And Gehl did not like what she saw in Washington, D.C. She didn’t like it one bit.
GEHL: It became really clear to me that this fight was not about solving problems for the American people — this fight was about one party beating the other party, and that the parties were more committed to that than to actually solving problems or creating opportunities. Eventually, I understood that it didn’t matter who we elected. It didn’t matter the quality of the candidates. Once it became clear to me that it was a systems problem, I switched from investing my time in searching for the next great candidate and turned an eye to the fundamental root cause structures in the political system that pretty much guarantee that as voters we are perpetually dissatisfied."
GEHL: Generally, in industries where customers are not happy and yet the players in the industry are doing well, you’ll see a new entrant. You’ll see a new company come into business to serve those customers.
A new company like … Netflix or Hulu or Amazon Prime or Sling TV or — well, you get the point.
PORTER: So in today’s world, we have the majority of voters say in polls that they would rather have an independent. So in a normal industry, you’d have a whole new competitor coming up that was about independents to serve that unmet need.

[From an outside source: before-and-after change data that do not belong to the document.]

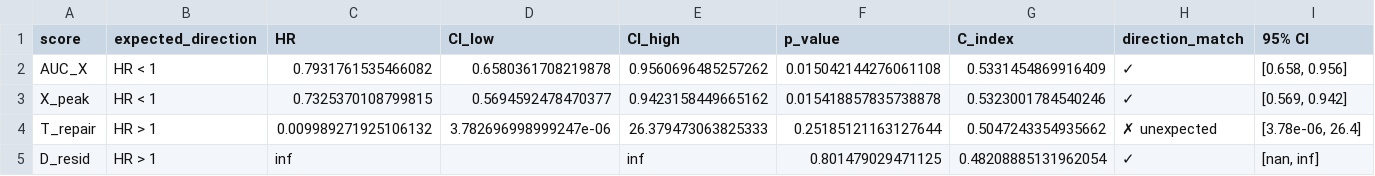
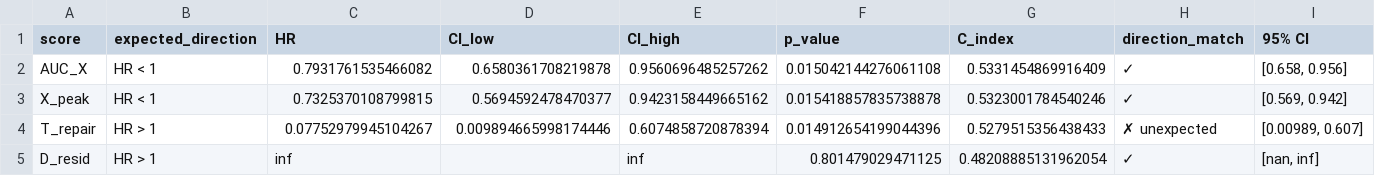
Before and after one commit to gillespieza/hgsoc-tcga-ODE, a CSV file: data/processed/univariate_cox_comparison.csv, drawn as a sheet.

```diff
--- a/data/processed/univariate_cox_comparison.csv
+++ b/data/processed/univariate_cox_comparison.csv
@@ -3,3 +3,3 @@ AUC_X,HR < 1,0.7931761535466082,0.6580361708219878,0.9560696485257262,0.01504214
 X_peak,HR < 1,0.7325370108799815,0.5694592478470377,0.9423158449665162,0.015418857835738878,0.5323001784540246,✓,"[0.569, 0.942]"
-T_repair,HR > 1,0.009989271925106132,3.782696998999247e-06,26.379473063825333,0.25185121163127644,0.5047243354935662,✗ unexpected,"[3.78e-06, 26.4]"
+T_repair,HR > 1,0.07752979945104267,0.009894665998174446,0.6074858720878394,0.014912654199044396,0.5279515356438433,✗ unexpected,"[0.00989, 0.607]"
 D_resid,HR > 1,inf,,inf,0.801479029471125,0.48208885131962054,✓,"[nan, inf]"
```
Also changed, not shown: data/processed/ode_scores.csv, data/processed/survival_analysis_df.csv, 33 other files.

GEHL: And yet in politics, we don’t see any new entrants, other than Democrats and Republicans. So why is that? Well, it turns out that our political parties work well together in one particular area, and that is actually colluding together, over time, behind the scenes, to create rules and practices that essentially erect barriers to entry, ways to keep out new competition.